Nightengale’s column is particularly harsh on Dodger’s rookie Yasiel Puig—a once-in-a-generation athletic freak who raised his arms and stood at home plate admiring a long drive to right field only to get on his horse once he realized the ball didn’t leave the yard, galloping around the bases for a standup triple. The same Puig, who had the sheer audacity to argue a called third strike despite the fact he has less than a full year of service time in the majors.
Nightengale is just one on a long list of old fogey baseball writer, scribes who take it upon themselves to be “guardians of the game.” They are writers who fondly look back at the days when the game was “pure” and its players were gods.
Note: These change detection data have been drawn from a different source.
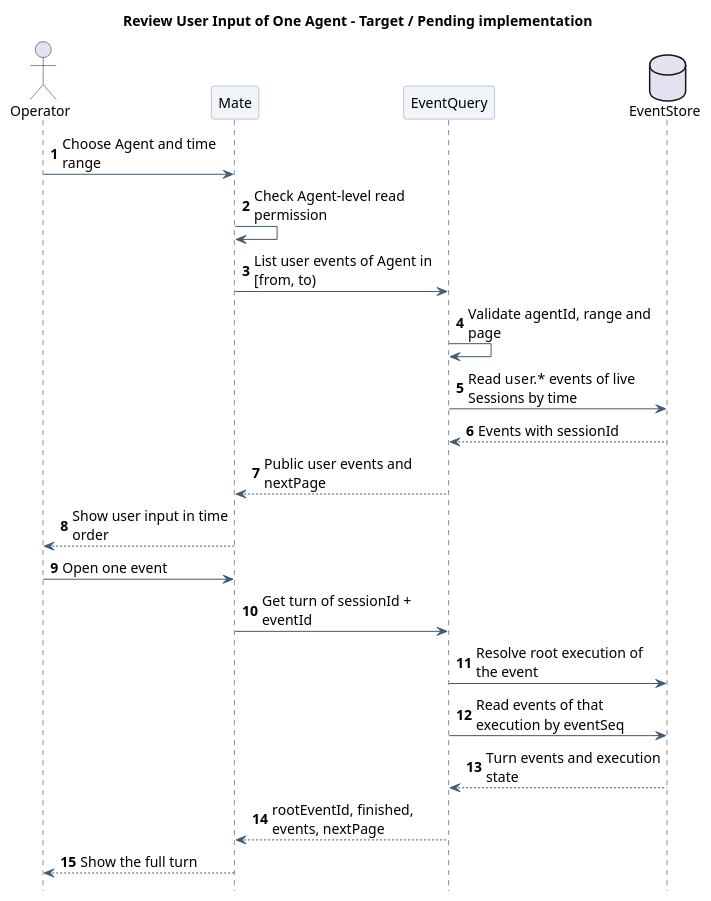
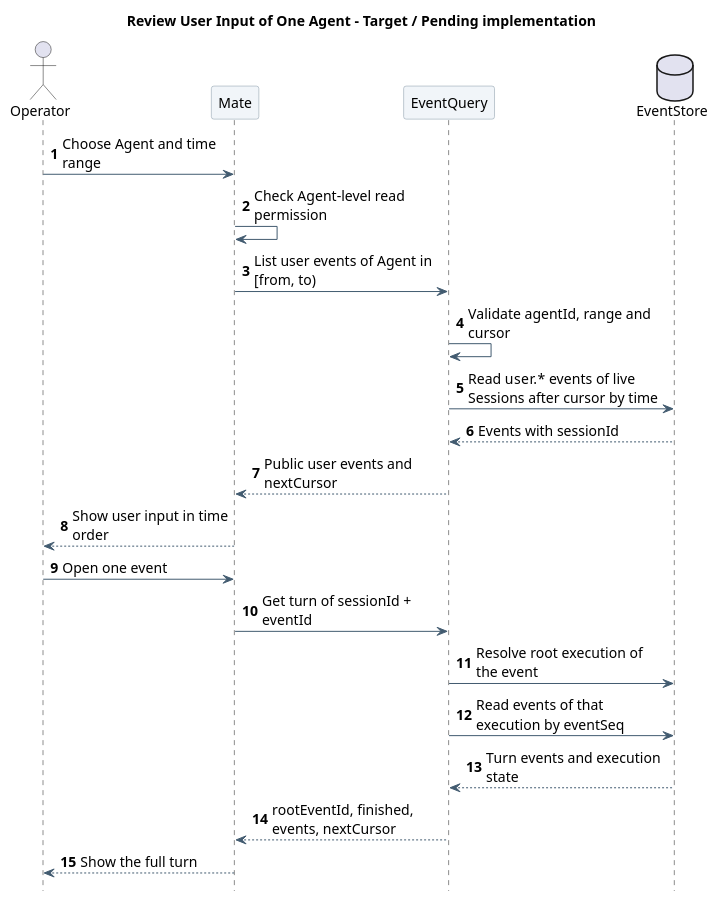
Before and after one commit to ssm0808/pi-mono-java-design: the first of 3 diagrams in 01-总体架构/01-CampusClaw多Agent运行时/设计图/Agent用户事件查询/diagram.puml, drawn with PlantUML. The commit also changed other lines of this file and 5 other files, not shown here.

```diff
--- a/01-总体架构/01-CampusClaw多Agent运行时/设计图/Agent用户事件查询/diagram.puml
+++ b/01-总体架构/01-CampusClaw多Agent运行时/设计图/Agent用户事件查询/diagram.puml
@@ -1,42 +1,42 @@
 @startuml agent_user_events_overview
 ' Source evidence: pi-mono-java main 769e86592285f4a25b0febaf551eddea6bc7212c
 ' modules/coding-agent-cli/src/main/java/com/campusclaw/codingagent/runtimeapi/
 ' web/RuntimeEventController.java:list
 ' event/CommittedEventQueryService.java:list,pageOf
 ' event/CommittedEventProjection.java:project
 ' persistence/MyBatisRuntimeExecutionControlRepository.java:linkCommittedEvent
 ' Observed behavior: events are read per Session only; turns exist as root executions and segment links.
 ' Design reason: Mate reviews user input per Agent first, then opens one turn on demand.
 ' Pending implementation: both read operations and the agent_id event index.
 skinparam backgroundColor white
 skinparam defaultFontName SansSerif
 skinparam defaultFontSize 14
 skinparam shadowing false
 skinparam ArrowColor #425B70
 skinparam sequenceParticipantBackgroundColor #F1F5F9
 skinparam sequenceParticipantBorderColor #8496A4
 skinparam sequenceMessageAlign left
 skinparam maxMessageSize 190
 hide footbox
 autonumber
 title Review User Input of One Agent - Target / Pending implementation
 actor "Operator" as Operator
 participant "Mate" as Mate
 participant "EventQuery" as Query
 database "EventStore" as Store
 Operator -> Mate : Choose Agent and time range
 Mate -> Mate : Check Agent-level read permission
 Mate -> Query : List user events of Agent in [from, to)
-Query -> Query : Validate agentId, range and page
-Query -> Store : Read user.* events of live Sessions by time
+Query -> Query : Validate agentId, range and cursor
+Query -> Store : Read user.* events of live Sessions after cursor by time
 Store --> Query : Events with sessionId
-Query --> Mate : Public user events and nextPage
+Query --> Mate : Public user events and nextCursor
 Mate --> Operator : Show user input in time order
 Operator -> Mate : Open one event
 Mate -> Query : Get turn of sessionId + eventId
 Query -> Store : Resolve root execution of the event
 Query -> Store : Read events of that execution by eventSeq
 Store --> Query : Turn events and execution state
-Query --> Mate : rootEventId, finished, events, nextPage
+Query --> Mate : rootEventId, finished, events, nextCursor
 Mate --> Operator : Show the full turn
 @enduml
```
These are the same writers who admonished Puig earlier in the year after reports about his fondness for the Los Angeles nightlife began to circulate. The same ones who clutch pearls when Adrian Gonzalez hits a home run and motions to the Dodger dugout by holding his hands to his head—a reference to when Cardinals players said the Dodgers played “Mickey Mouse baseball.” These are, by and large, the same writers who venerate old-time players like Mickey Mantle‑a notorious carouser who is almost as celebrated for his on-field accomplishments as his ability to close down bars‑or Babe Ruth, oft-remembered for his legendary “called shot,” a feat that, if attempted by a player like Puig today, would probably give Nightengale and his cronies an acute case of the vapors.
My message to these writers is a simple one; let the game police itself. If Puig’s actions are unacceptable, let his teammates deal with the problem. Better yet, let Adam Wainwright give him a quick “history” lesson with a fastball between the numbers. After all, that’s what Bob Gibson would have done, right?
Baseball isn’t church. It’s not the military, and, important as the game is in my life, it’s certainly not some sort of morality play that represents the American way. It’s a sport, it’s a game, and games are supposed to be fun.
50 years from now, if Puig’s career stays on path, he’ll be remembered fondly—not only for his skill, but also for his quirks, which will somehow become endearing as time marches on. After all, by that time, stuffy sportswriters will undoubtedly have a new target, a new symbol of the decline of old-time baseball.
My guess is it will be those darned robots.
Follow Mike on Twitter, @LiveMike_Sports